become authorized user of other credit card to build credit

If someone you know is willing, get your name on their credit card


If every method listed before this is unavailable, this is a possible last solution. You need someone who:


  • Has a credit card
  • Trusts you (and vice versa)
  • Has a good score aka pays bills on time, every time


Adding your name as an authorized user means the credit account will be calculated into your score. As long as you’re responsible and/or don’t use the credit, your person can rest easy.


Credit cuts both ways though; if your person is delinquent in payments, the bad credit will follow you too!


How to build credit FAST!


Trust takes time to build. Even with the best habits and methods, a good score takes at least 6 months to build.


Aside from our Score-building Tips above, you may also try out UltraFico from FICO, another FREE program that leverages your existing checking and/or savings account data to boost your scores.

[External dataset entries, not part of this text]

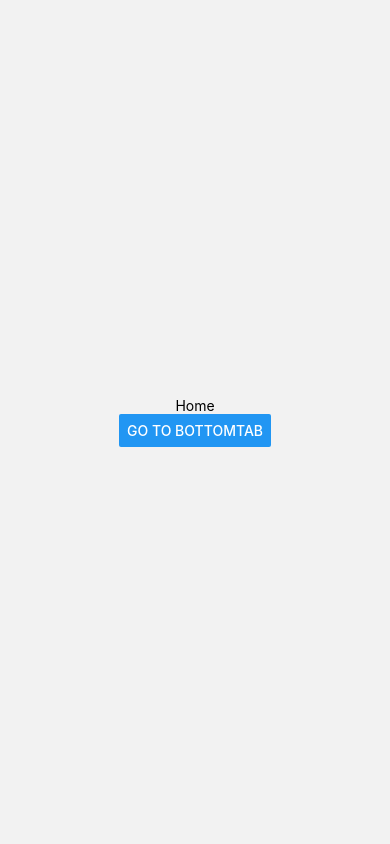
Repository: Quynhhuong150322/New_Daily
Screen: /Home
The author's editor kept a copy of each file at every save. The screen is drawn from the files as they stood at one save, then again after the next save.
The app was drawn by React Native's web renderer in a window 390 px wide. The project was rebuilt for these pictures with package versions that can differ from the ones it lists, and the page was loaded fresh each time. Also part of the build but not shown: firebase.js, screens/Login.js, screens/Signup.js, screens/Trending.js, screens/Save.js, screens/Profile.js, screens/BottomTab.js.

Above is the screen before, as saved 2023-11-17 23:27:17.

### App.js
import React from "react";
import {  StyleSheet, View } from "react-native";
import AppNavigator from "./navigation/AppNavigator";


export default function App() {
  return (
    <View style={styles.container}>
      <AppNavigator />
    </View>
  );
}

const styles = StyleSheet.create({
  container: {
    flex: 1,
  },
});

### navigation/AppNavigator.js
import { NavigationContainer } from '@react-navigation/native';
import { createNativeStackNavigator } from "@react-navigation/native-stack"
import Login from "../screens/Login";
import Signup from "../screens/Signup";
import  Welcome from "../screens/Welcome";
import  Home from "../screens/Home";
import  BottomTab from "../screens/BottomTab";
import Trending from '../screens/Trending'
import Save from '../screens/Save'
import Profile from '../screens/Profile'

const Stack = createNativeStackNavigator();


export default function AppNavigator() {
  return (
    <NavigationContainer>
      <Stack.Navigator
        initialRouteName='Welcome'
      >
        <Stack.Screen
          name="Welcome"
          component={Welcome}
          options={{
            headerShown: false
          }}
        />
        <Stack.Screen
          name="Login"
          component={Login}
          options={{
            headerShown: false
          }}
        />
        <Stack.Screen
          name="Signup"
          component={Signup}
          options={{
            headerShown: false
          }}
        />
        <Stack.Screen
          name="BottomTab"
          component={BottomTab}
          options={{ headerShown: false }}
        />
        <Stack.Screen
          name="Home"
          component={Home}
          options={{ headerShown: false }}
        />
        <Stack.Screen
          name="Trending"
          component={Trending}
        />
        <Stack.Screen
          name="Save"
          component={Save}
        />
        <Stack.Screen
          name="Profile"
          component={Profile}
        />
      </Stack.Navigator>
    </NavigationContainer>
  );
}

### screens/Welcome.js
import { View, Text, Pressable, Image } from 'react-native'
import React from 'react'
import { LinearGradient } from "expo-linear-gradient";
import colors from '../constants/colors';
import Button from '../components/Button';

const Welcome = ({ navigation }) => {

    return (
        <LinearGradient
            style={{
                flex: 1
            }}
            colors={[colors.Xanh_nhat, colors.Xanh_nhat]}
        >
            <View style={{ flex: 1 }}>
                <View>
                    <Image
                        source={require("../assets/Loading.png")}
                        style={{
                            height: 500,
                            width: 500,
                            position: "absolute",
                            top: 5,
                            right: -50,
                        }}
                    />

                    {/* <Image
                        source={require("../assets/Logo-4.png")}
                        style={{
                            height: 100,
                            width: 100,
                            borderRadius: 20,
                            position: "absolute",
                            top: -30,
                            left: 100,
                            transform: [
                                { translateX: 50 },
                                { translateY: 50 },
                                { rotate: "-5deg" }
                            ]
                        }}
                    /> */}
                </View>

                {/* content  */}

                <View style={{
                    paddingHorizontal: 22,
                    position: "absolute",
                    top: 400,
                    width: "100%"
                }}>
                    <Text style={{
                        fontSize: 25,
                        fontWeight: 1000,
                        color: colors.Xam1,
                        top: 30,
                        fontFamily: 'OpenSans-Regular',
                    }}>Đọc báo chỉ với một ứng dụng</Text>
                    <Text style={{
                        fontSize: 40,
                        fontWeight: 800,
                        color: colors.Den,
                        fontFamily: 'Helvetica-Bold',
                        top: 40,
                    }}>New Daily</Text>

                    <View style={{ marginVertical: 22 }}>
                        <Text style={{
                            fontSize: 16,
                            color: colors.Xam1,
                            marginVertical: 4,
                            top: 40,
                            fontFamily: 'OpenSans-Regular',
                        }}>Đọc tin tức mới nhất một cách mượt mà và nhanh chóng vào thời gian rảnh</Text>

                    </View>

                    <Button
                        title= {
                            <Text style={{
                                color: colors.Trang, fontSize: 25,
                                fontFamily: 'Helvetica-Bold',
                                }}>Đọc ngay
                            </Text>
                        }
                        onPress={() => navigation.navigate("Signup")}
                        style={{
                            marginTop: 22,
                            width: "100%",
                            backgroundColor: colors.Xanh_dam,
                            top: 30,
                        }}
                    />

                    <View style={{
                        flexDirection: "row",
                        marginTop: 12,
                        justifyContent: "center",
                        top: 50
                    }}>
                        <Text style={{
                            fontSize: 16,
                            color: colors.Den
                        }}>Bạn đã có tài khoản chưa?</Text>
                        <Pressable
                            onPress={() => navigation.navigate("Login")}
                        >
                            <Text style={{
                                fontSize: 16,
                                color: colors.Xanh_dam,
                                fontWeight: "bold",
                                marginLeft: 4
                            }}>Đăng nhập</Text>
                        </Pressable>

                    </View>
                </View>
            </View>
        </LinearGradient>
    )
}

export default Welcome

### screens/Home.js
import { View, Text, StyleSheet, Button } from "react-native";
import React from "react";

export default function Home({navigation}) {
  return (
    <View style={styles.container}>
      <Text>Home</Text>
      <Button
        title="Go to BottomTab"
        onPress={() => navigation.navigate("BottomTab")}
      />
    </View>
  );
}
const styles = StyleSheet.create({
  container: {
    flex: 1,
    justifyContent: "center",
    alignItems: "center",
  },
});

### constants/colors.js
const colors = {
    Xanh_nhat: "#D0ECEF",
    Xanh_dam: "#0075FF",
    Do: "#FF0000",
    Xam1: "#666666",
    Xam2: "#9E9C9C",
    Den: "#222222",
    Trang: "#FFFFFF"

}

export default colors;

### components/Button.js
import { Text, TouchableOpacity, StyleSheet } from 'react-native'
import React from 'react'
import colors from '../constants/colors'

const Button = (props) => {
    const filledBgColor = props.color || colors.primary;
    const outlinedColor = colors.white;
    const bgColor = props.filled ? filledBgColor : outlinedColor;
    const textColor = props.filled ? colors.white : colors.primary;

    return (
        <TouchableOpacity
            style={{
                ...styles.button,
                ...{ backgroundColor: bgColor },
                ...props.style
            }}
            onPress={props.onPress}
        >
            <Text style={{ fontSize: 20, ... { color: textColor } }}>{props.title}</Text>
        </TouchableOpacity>
    )
}

const styles = StyleSheet.create({
    button: {
        paddingBottom: 16,
        paddingVertical: 10,
        borderColor: colors.Xanh_dam,
        borderWidth: 2,
        borderRadius: 12,
        alignItems: 'center',
        justifyContent: 'center'
    }
})
export default Button

After the next save:
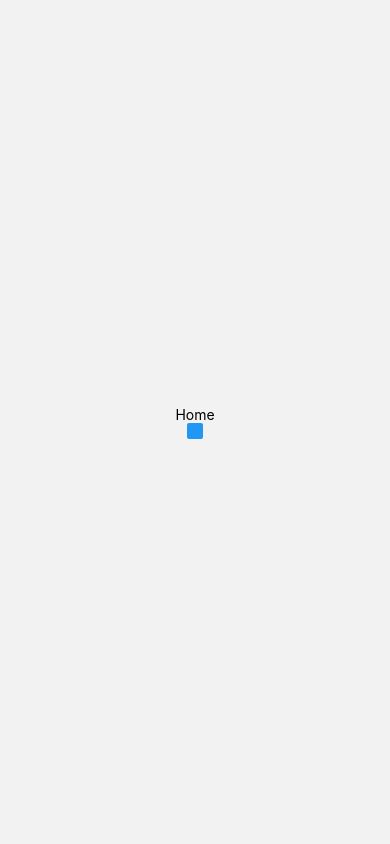
Saved 53 s later.
--- a/screens/Home.js
+++ b/screens/Home.js
@@ -6,7 +6,6 @@
     <View style={styles.container}>
       <Text>Home</Text>
       <Button
-        title="Go to BottomTab"
         onPress={() => navigation.navigate("BottomTab")}
       />
     </View>

After the save that followed:
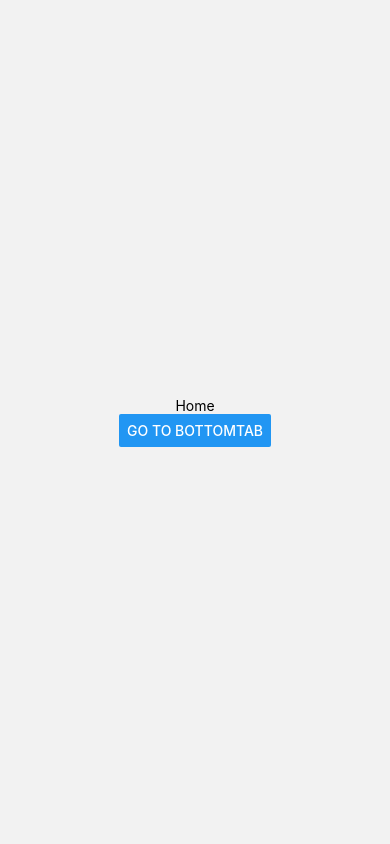
Saved 96 s later.
--- a/screens/Home.js
+++ b/screens/Home.js
@@ -6,6 +6,7 @@
     <View style={styles.container}>
       <Text>Home</Text>
       <Button
+        title="Go to BottomTab"
         onPress={() => navigation.navigate("BottomTab")}
       />
     </View>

This is useful for people who direct debit from their accounts and maintain a healthy balance while avoiding overdrafts.



Good Credit Habits And What To Avoid


Whew! Now that you know several ways of building credit, maintaining a good score is a combination of good habits and avoiding bad decisions.


Here are some things you should do to keep it in the green:


1. Check your credit report regularly and dispute errors


check credit reports regularly

Make it a habit to check your credit report periodically.


Everyone in the US gets 1 free FICO credit report every year from


Use that report to spot for any errors or missed payments and rectify them ASAP. Any of these errors can drop your score.


You can also find other free reporting sites or purchase more throughout the year to stay up to date.


2. Keep your personal information secure


keep personal information secure

Take measures to protect your personal data.


Getting hacked is no joke. A stolen credit card or login details can lead to a gigantic deficit in your credit, which drops your score deep into the red.


Keep all your login info stored in a secure location and NEVER login to financial services on public WiFi (that’s a whole other story – you can read up on it here).


3. Plan your expenses and credit applications carefully


plan expenses and credit application

Monitor ALL your expenses.


Applying for credit is easy these days; too bad applying for many at once drops your score a bunch!


Budgeting for investments and expenses is a great way of ensuring you have the money you need at all times, rather than relying on new credit applications.


Read more here on how to start a realistic budget.


4. Set up payment reminders


set payment reminders

Set notifications to remind you when you need to make a payment.


It’s easy to forget about a pending payment these days; we just have so much to do.


Luckily it’s just as easy to set up a payment reminder on your favorite app (I use Google Calendar) to notify about potential payments.


Add a unique, attention grabbing color so the entry pops out!


5. Be ready to contact your creditors if your payment is delayed


contact your creditors if your payment is delayed

If you’re late on a payment, inform your creditors.


A lapse in memory or a lack of funds can sometimes lead to a missed payment.


Contact who you owe to show them you are aware of the problem and negotiate a plan on when to pay it. This may convince them not to report the missed payment which can affect your score.


Wrap Up: Building A Good Credit Score


Now you know how best to go about building a credit score. It will take time, but rest assured that it will be worth it.


From improved loan terms to better chances of getting credit, having good credit will give you an easier time of working and living in this world of digital currencies.


Before you go – check out the rest of Bitcatcha’s articles on better money management.



Leon Han

About The Author

Leon is a Malaysian-based copywriter with vested interests in music, trading, and crypto. A voracious appetite for reading has given him knowledge over a wide variety of topics and industries.